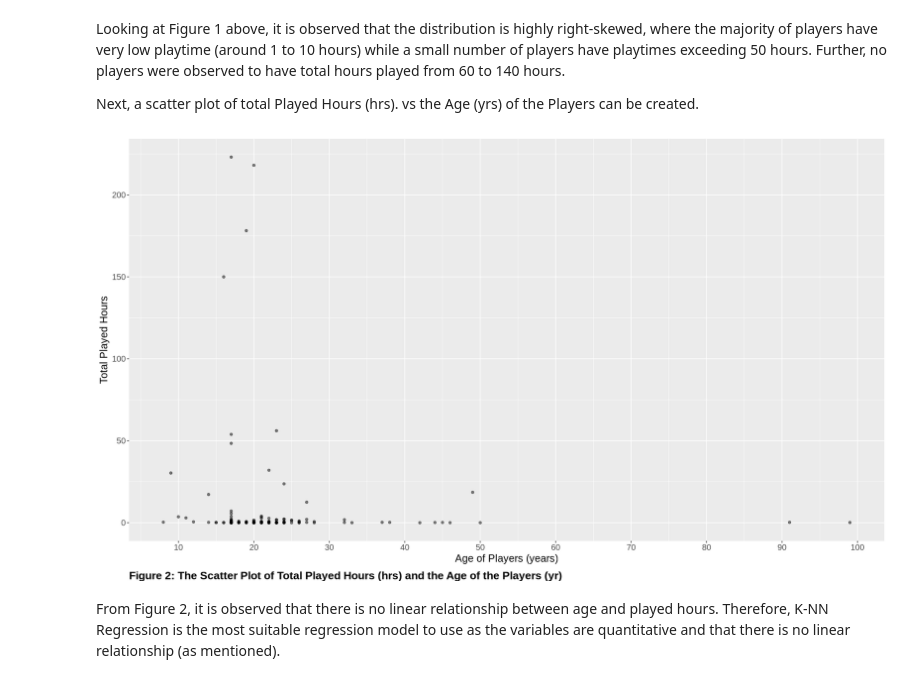
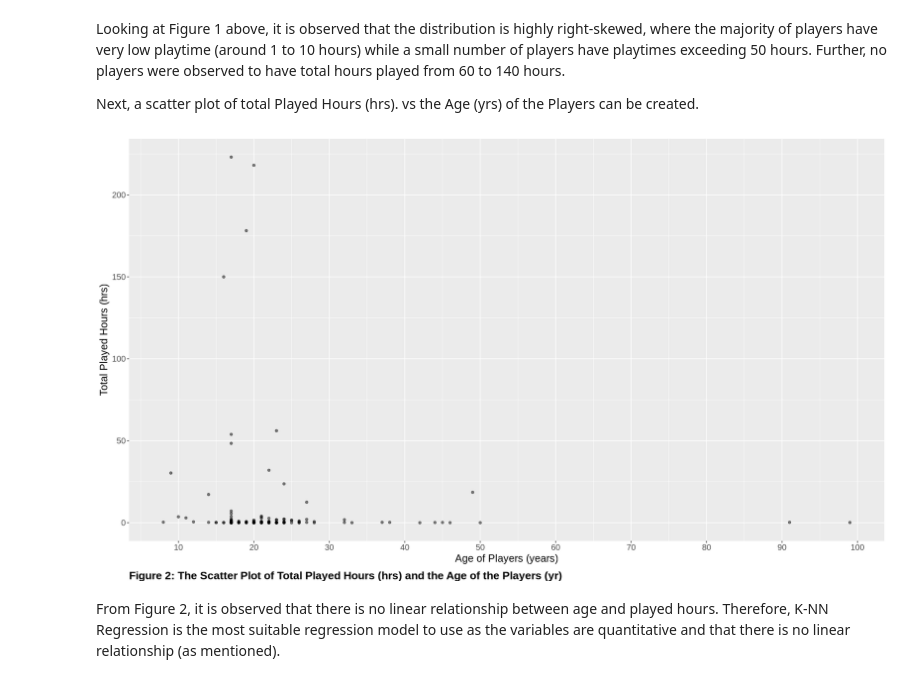
Before and after one commit to ExxML/minecraft_group_project, a Jupyter notebook: minecraft_project.ipynb, the cells around one changed output. Drawn from its saved outputs; the diff is of its cells as text; code cells hidden in the pictures.

```diff
--- a/minecraft_project.ipynb
+++ b/minecraft_project.ipynb
@@ -199,18 +199,18 @@ Next, a scatter plot of total Played Hours (hrs). vs the Age (yrs) of the Player
 # %%
 # Plot settings (width and height)
 options(repr.plot.width = 16, repr.plot.height = 9)
 
 # Scatter plot of played hours vs. age per person
 ggplot(mc_cleaned, aes(x = age, y = played_hours)) +
     geom_point(alpha = 0.5) +
     labs(x = "Age of Players (years)",
-         y = "Total Played Hours",
+         y = "Total Played Hours (hrs)",
         caption = "Figure 2: The Scatter Plot of Total Played Hours (hrs) and the Age of the Players (yr)") +
     theme(text = element_text(size = 15),
          plot.caption = element_text(hjust = 0, vjust = -1, size = 16, face = "bold")) +
     scale_x_continuous(breaks = seq(from = 0, to = 100, by = 10))
 # %% [output]
-[figure, old version]
+[figure, new version]
 # %% [markdown]
 From Figure 2, it is observed that there is no linear relationship between age and played hours. Therefore, K-NN Regression is the most suitable regression model to use as the variables are quantitative and that there is no linear relationship (as mentioned).
 # %% [markdown]
```
Also changed, not shown: parts of 4 cells of this notebook.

### Your instructions
Where a line of the records has the string "caption", copy that line.

### Task answer
         caption = "Figure 2: The Scatter Plot of Total Played Hours (hrs) and the Age of the Players (yr)") +
          plot.caption = element_text(hjust = 0, vjust = -1, size = 16, face = "bold")) +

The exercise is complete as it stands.